Work order: Write out the full set of records exactly. Any pictures in them do not belong in the copy.

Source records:

BEGIN

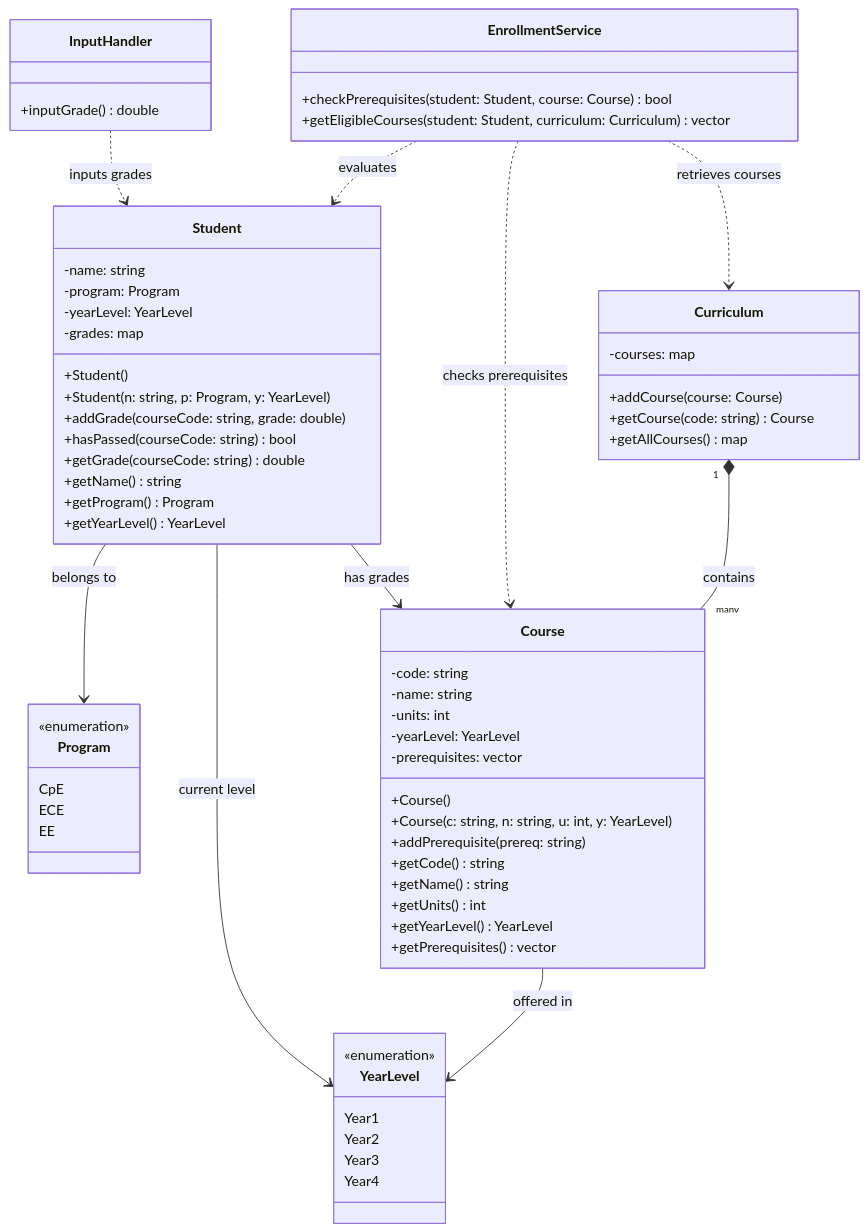
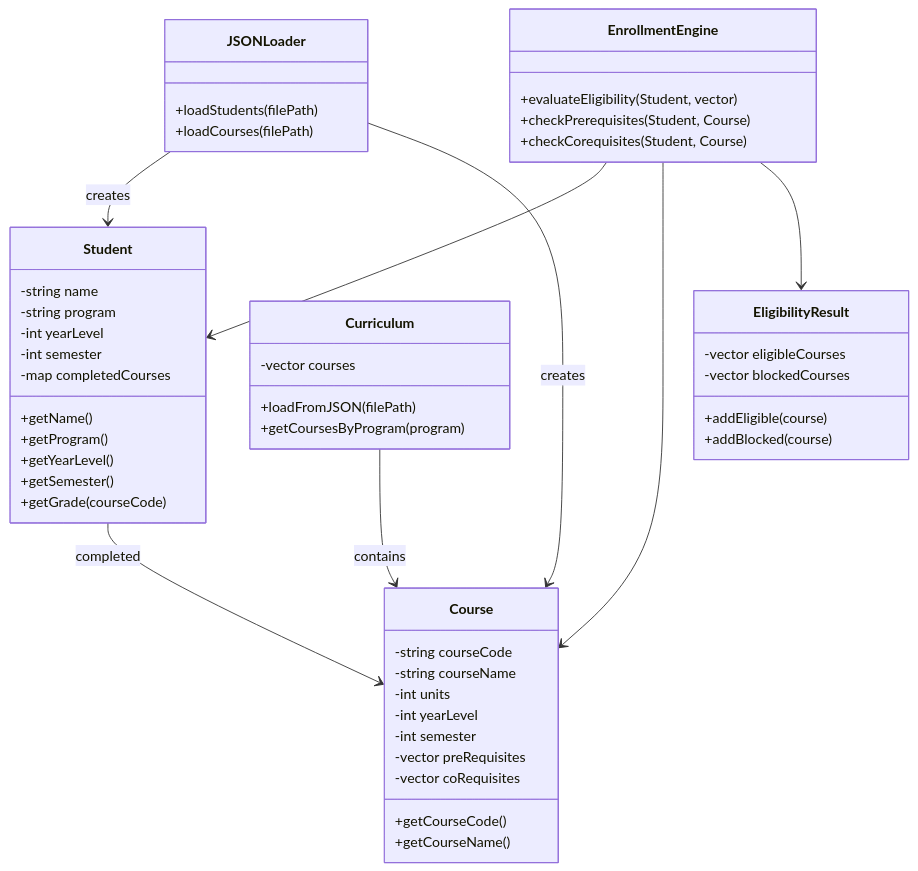
The diagram in README.md (BSCpE-2-Software-Design/EduNexus), drawn with Mermaid before and after one commit.

````diff
--- a/README.md
+++ b/README.md
@@ -1,76 +1,60 @@
 ``` mermaid
 classDiagram
 
-class Program {
-<<enumeration>>
-CpE
-ECE
-EE
-}
-
-class YearLevel {
-<<enumeration>>
-Year1
-Year2
-Year3
-Year4
+class Student {
+  -string name
+  -string program
+  -int yearLevel
+  -int semester
+  -map<string, double> completedCourses
+  +getName()
+  +getProgram()
+  +getYearLevel()
+  +getSemester()
+  +getGrade(courseCode)
 }
 
 class Course {
--code: string
--name: string
--units: int
--yearLevel: YearLevel
--prerequisites: vector<string>
-+Course()
-+Course(c: string, n: string, u: int, y: YearLevel)
-+addPrerequisite(prereq: string)
-+getCode() string
-+getName() string
-+getUnits() int
-+getYearLevel() YearLevel
-+getPrerequisites() vector<string>
-}
-
-class Student {
--name: string
--program: Program
--yearLevel: YearLevel
--grades: map<string, double>
-+Student()
-+Student(n: string, p: Program, y: YearLevel)
-+addGrade(courseCode: string, grade: double)
-+hasPassed(courseCode: string) bool
-+getGrade(courseCode: string) double
-+getName() string
-+getProgram() Program
-+getYearLevel() YearLevel
+  -string courseCode
+  -string courseName
+  -int units
+  -int yearLevel
+  -int semester
+  -vector<string> preRequisites
+  -vector<string> coRequisites
+  +getCourseCode()
+  +getCourseName()
 }
 
 class Curriculum {
--courses: map<string, Course>
-+addCourse(course: Course)
-+getCourse(code: string) Course
-+getAllCourses() map<string, Course>
+  -vector<Course> courses
+  +loadFromJSON(filePath)
+  +getCoursesByProgram(program)
 }
 
-class EnrollmentService {
-+checkPrerequisites(student: Student, course: Course) bool
-+getEligibleCourses(student: Student, curriculum: Curriculum) vector<string>
+class JSONLoader {
+  +loadStudents(filePath)
+  +loadCourses(filePath)
 }
 
-class InputHandler {
-+inputGrade() double
+class EnrollmentEngine {
+  +evaluateEligibility(Student, vector<Course>)
+  +checkPrerequisites(Student, Course)
+  +checkCorequisites(Student, Course)
 }
 
-Student --> Program : belongs to
-Student --> YearLevel : current level
-Course --> YearLevel : offered in
-Curriculum "1" *-- "many" Course : contains
-EnrollmentService ..> Student : evaluates
-EnrollmentService ..> Course : checks prerequisites
-EnrollmentService ..> Curriculum : retrieves courses
-Student --> Course : has grades
-InputHandler ..> Student : inputs grades
+class EligibilityResult {
+  -vector<Course> eligibleCourses
+  -vector<Course> blockedCourses
+  +addEligible(course)
+  +addBlocked(course)
+}
 
+Student --> Course : completed
+Curriculum --> Course : contains
+JSONLoader --> Student : creates
+JSONLoader --> Course : creates
+EnrollmentEngine --> Student
+EnrollmentEngine --> Course
+EnrollmentEngine --> EligibilityResult
 ```
````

END

Response:
The diagram in README.md (BSCpE-2-Software-Design/EduNexus), drawn with Mermaid before and after one commit.

````diff
--- a/README.md
+++ b/README.md
@@ -1,76 +1,60 @@
 ``` mermaid
 classDiagram
 
-class Program {
-<<enumeration>>
-CpE
-ECE
-EE
-}
-
-class YearLevel {
-<<enumeration>>
-Year1
-Year2
-Year3
-Year4
+class Student {
+  -string name
+  -string program
+  -int yearLevel
+  -int semester
+  -map<string, double> completedCourses
+  +getName()
+  +getProgram()
+  +getYearLevel()
+  +getSemester()
+  +getGrade(courseCode)
 }
 
 class Course {
--code: string
--name: string
--units: int
--yearLevel: YearLevel
--prerequisites: vector<string>
-+Course()
-+Course(c: string, n: string, u: int, y: YearLevel)
-+addPrerequisite(prereq: string)
-+getCode() string
-+getName() string
-+getUnits() int
-+getYearLevel() YearLevel
-+getPrerequisites() vector<string>
-}
-
-class Student {
--name: string
--program: Program
--yearLevel: YearLevel
--grades: map<string, double>
-+Student()
-+Student(n: string, p: Program, y: YearLevel)
-+addGrade(courseCode: string, grade: double)
-+hasPassed(courseCode: string) bool
-+getGrade(courseCode: string) double
-+getName() string
-+getProgram() Program
-+getYearLevel() YearLevel
+  -string courseCode
+  -string courseName
+  -int units
+  -int yearLevel
+  -int semester
+  -vector<string> preRequisites
+  -vector<string> coRequisites
+  +getCourseCode()
+  +getCourseName()
 }
 
 class Curriculum {
--courses: map<string, Course>
-+addCourse(course: Course)
-+getCourse(code: string) Course
-+getAllCourses() map<string, Course>
+  -vector<Course> courses
+  +loadFromJSON(filePath)
+  +getCoursesByProgram(program)
 }
 
-class EnrollmentService {
-+checkPrerequisites(student: Student, course: Course) bool
-+getEligibleCourses(student: Student, curriculum: Curriculum) vector<string>
+class JSONLoader {
+  +loadStudents(filePath)
+  +loadCourses(filePath)
 }
 
-class InputHandler {
-+inputGrade() double
+class EnrollmentEngine {
+  +evaluateEligibility(Student, vector<Course>)
+  +checkPrerequisites(Student, Course)
+  +checkCorequisites(Student, Course)
 }
 
-Student --> Program : belongs to
-Student --> YearLevel : current level
-Course --> YearLevel : offered in
-Curriculum "1" *-- "many" Course : contains
-EnrollmentService ..> Student : evaluates
-EnrollmentService ..> Course : checks prerequisites
-EnrollmentService ..> Curriculum : retrieves courses
-Student --> Course : has grades
-InputHandler ..> Student : inputs grades
+class EligibilityResult {
+  -vector<Course> eligibleCourses
+  -vector<Course> blockedCourses
+  +addEligible(course)
+  +addBlocked(course)
+}
 
+Student --> Course : completed
+Curriculum --> Course : contains
+JSONLoader --> Student : creates
+JSONLoader --> Course : creates
+EnrollmentEngine --> Student
+EnrollmentEngine --> Course
+EnrollmentEngine --> EligibilityResult
 ```
````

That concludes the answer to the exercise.